Records excerpted from a collection:
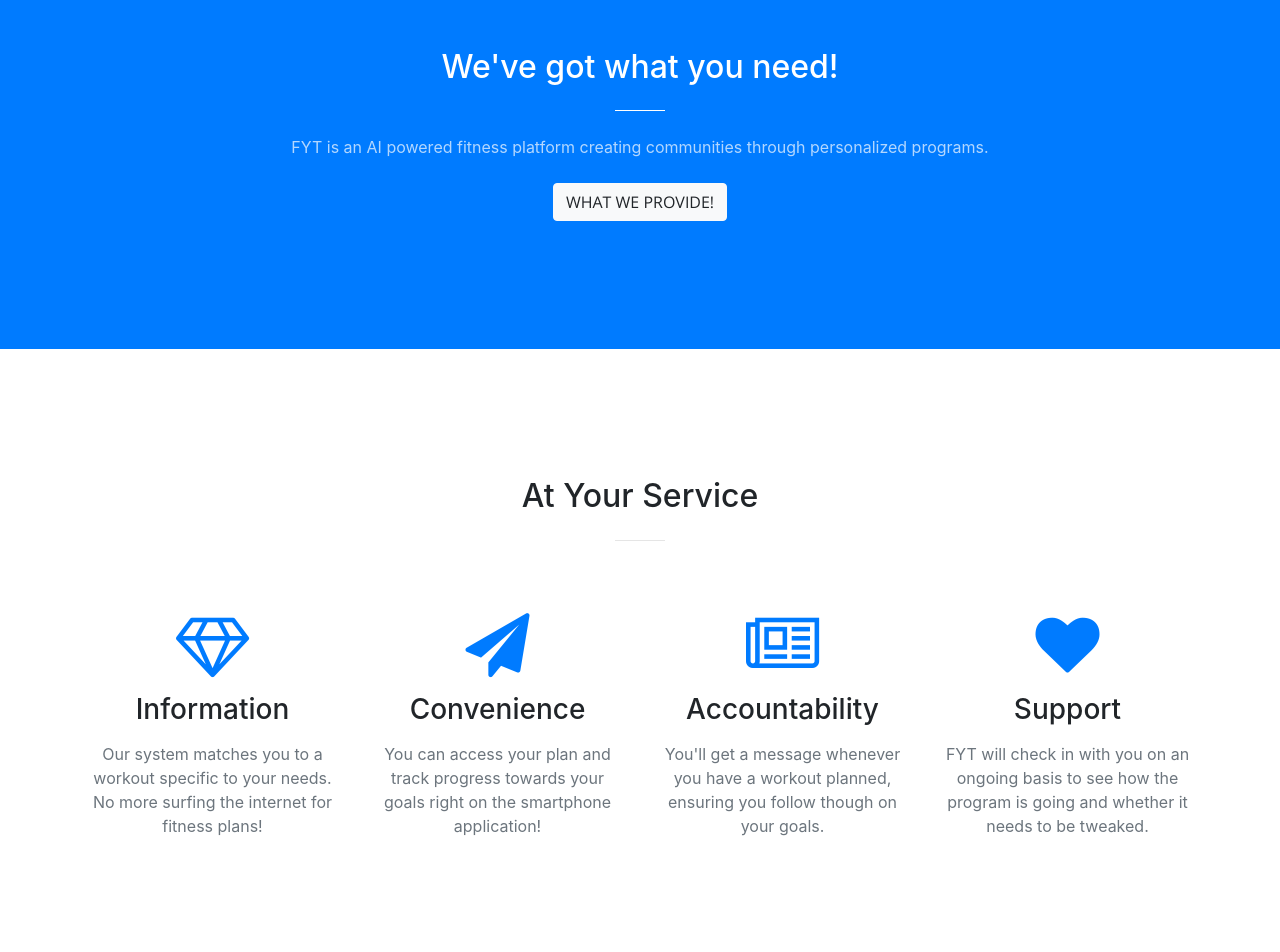
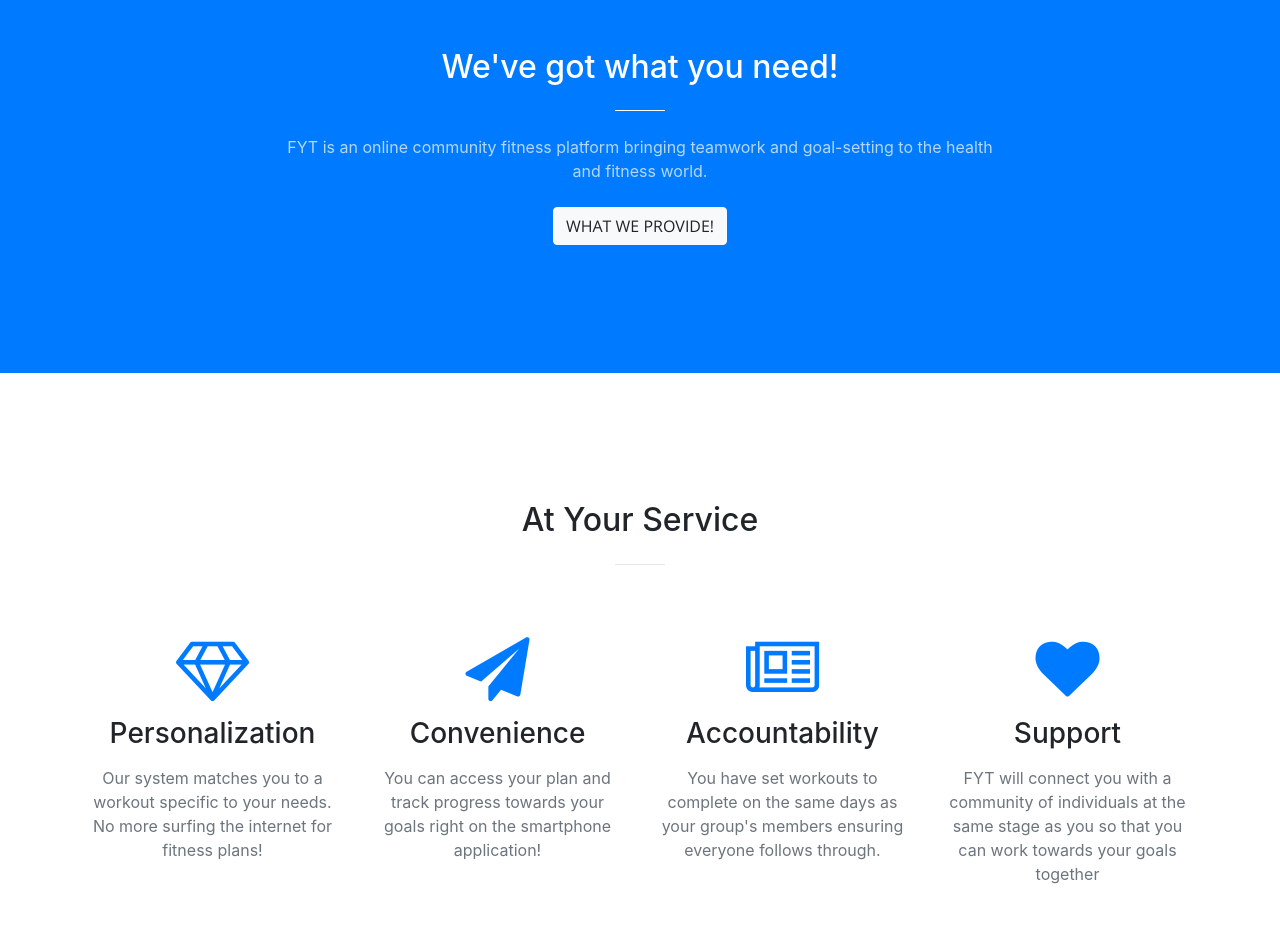
Before and after one commit to ndkcha/fyt, a website with bundled scripts: page index.html in a window 1280 px wide. Shown: the part 880-1832 px from the top of the page. Built offline with nearby package versions, Linux system fonts and the light colour scheme.

Commit message:
Update index.html

```diff
--- a/index.html
+++ b/index.html
@@ -96,7 +96,7 @@
             <div class="col-lg-8 mx-auto text-center">
                 <h2 class="section-heading text-white">We've got what you need!</h2>
                 <hr class="light my-4">
-                <p class="text-faded mb-4">FYT is an AI powered fitness platform creating communities through personalized programs.</p>
+                <p class="text-faded mb-4">FYT is an online community fitness platform bringing teamwork and goal-setting to the health and fitness world.</p>
                 <a class="btn btn-light btn-xl js-scroll-trigger" href="#services">What we provide!</a>
             </div>
         </div>
@@ -117,7 +117,7 @@
             <div class="col-lg-3 col-md-6 text-center">
                 <div class="service-box mt-5 mx-auto">
                     <i class="fa fa-4x fa-diamond text-primary mb-3 sr-icons"></i>
-                    <h3 class="mb-3">Information</h3>
+                    <h3 class="mb-3">Personalization</h3>
                     <p class="text-muted mb-0">Our system matches you to a workout specific to your needs. No more surfing the internet for fitness plans!</p>
                 </div>
             </div>
@@ -125,21 +125,21 @@
                 <div class="service-box mt-5 mx-auto">
                     <i class="fa fa-4x fa-paper-plane text-primary mb-3 sr-icons"></i>
                     <h3 class="mb-3">Convenience</h3>
-                    <p class="text-muted mb-0">You can access your plan and track  progress towards your goals right on the smartphone application!</p>
+                    <p class="text-muted mb-0">You can access your plan and track progress towards your goals right on the smartphone application!</p>
                 </div>
             </div>
             <div class="col-lg-3 col-md-6 text-center">
                 <div class="service-box mt-5 mx-auto">
                     <i class="fa fa-4x fa-newspaper-o text-primary mb-3 sr-icons"></i>
                     <h3 class="mb-3">Accountability</h3>
-                    <p class="text-muted mb-0">You'll get a message whenever you have a workout planned, ensuring you follow though on your goals. </p>
+                    <p class="text-muted mb-0">You have set workouts to complete on the same days as your group's members ensuring everyone follows through. </p>
                 </div>
             </div>
             <div class="col-lg-3 col-md-6 text-center">
                 <div class="service-box mt-5 mx-auto">
                     <i class="fa fa-4x fa-heart text-primary mb-3 sr-icons"></i>
                     <h3 class="mb-3">Support</h3>
-                    <p class="text-muted mb-0">FYT will check in with you on an ongoing basis to see how the program is going and whether it needs to be tweaked. </p>
+                    <p class="text-muted mb-0">FYT will connect you with a community of individuals at the same stage as you so that you can work towards your goals together </p>
                 </div>
             </div>
         </div>
@@ -257,7 +257,7 @@
             <div class="col-lg-8 mx-auto text-center">
                 <h2 class="section-heading">Let's Get In Touch!</h2>
                 <hr class="my-4">
-                <p class="mb-5">Ready to start your journey with amazing personalized fitness advice? That's great! Help us
+                <p class="mb-5">Ready to start your journey towards acheiving your fitness goals? That's great! Get started
                     by inputting your contact information and we will get back to you shortly</p>
             </div>
         </div>
```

(What needs to be done): Output the data exactly as it is, with the pictures dropped.

(Result of the task):
Before and after one commit to ndkcha/fyt, a website with bundled scripts: page index.html in a window 1280 px wide. Shown: the part 880-1832 px from the top of the page. Built offline with nearby package versions, Linux system fonts and the light colour scheme.

Commit message:
Update index.html

```diff
--- a/index.html
+++ b/index.html
@@ -96,7 +96,7 @@
             <div class="col-lg-8 mx-auto text-center">
                 <h2 class="section-heading text-white">We've got what you need!</h2>
                 <hr class="light my-4">
-                <p class="text-faded mb-4">FYT is an AI powered fitness platform creating communities through personalized programs.</p>
+                <p class="text-faded mb-4">FYT is an online community fitness platform bringing teamwork and goal-setting to the health and fitness world.</p>
                 <a class="btn btn-light btn-xl js-scroll-trigger" href="#services">What we provide!</a>
             </div>
         </div>
@@ -117,7 +117,7 @@
             <div class="col-lg-3 col-md-6 text-center">
                 <div class="service-box mt-5 mx-auto">
                     <i class="fa fa-4x fa-diamond text-primary mb-3 sr-icons"></i>
-                    <h3 class="mb-3">Information</h3>
+                    <h3 class="mb-3">Personalization</h3>
                     <p class="text-muted mb-0">Our system matches you to a workout specific to your needs. No more surfing the internet for fitness plans!</p>
                 </div>
             </div>
@@ -125,21 +125,21 @@
                 <div class="service-box mt-5 mx-auto">
                     <i class="fa fa-4x fa-paper-plane text-primary mb-3 sr-icons"></i>
                     <h3 class="mb-3">Convenience</h3>
-                    <p class="text-muted mb-0">You can access your plan and track  progress towards your goals right on the smartphone application!</p>
+                    <p class="text-muted mb-0">You can access your plan and track progress towards your goals right on the smartphone application!</p>
                 </div>
             </div>
             <div class="col-lg-3 col-md-6 text-center">
                 <div class="service-box mt-5 mx-auto">
                     <i class="fa fa-4x fa-newspaper-o text-primary mb-3 sr-icons"></i>
                     <h3 class="mb-3">Accountability</h3>
-                    <p class="text-muted mb-0">You'll get a message whenever you have a workout planned, ensuring you follow though on your goals. </p>
+                    <p class="text-muted mb-0">You have set workouts to complete on the same days as your group's members ensuring everyone follows through. </p>
                 </div>
             </div>
             <div class="col-lg-3 col-md-6 text-center">
                 <div class="service-box mt-5 mx-auto">
                     <i class="fa fa-4x fa-heart text-primary mb-3 sr-icons"></i>
                     <h3 class="mb-3">Support</h3>
-                    <p class="text-muted mb-0">FYT will check in with you on an ongoing basis to see how the program is going and whether it needs to be tweaked. </p>
+                    <p class="text-muted mb-0">FYT will connect you with a community of individuals at the same stage as you so that you can work towards your goals together </p>
                 </div>
             </div>
         </div>
@@ -257,7 +257,7 @@
             <div class="col-lg-8 mx-auto text-center">
                 <h2 class="section-heading">Let's Get In Touch!</h2>
                 <hr class="my-4">
-                <p class="mb-5">Ready to start your journey with amazing personalized fitness advice? That's great! Help us
+                <p class="mb-5">Ready to start your journey towards acheiving your fitness goals? That's great! Get started
                     by inputting your contact information and we will get back to you shortly</p>
             </div>
         </div>
```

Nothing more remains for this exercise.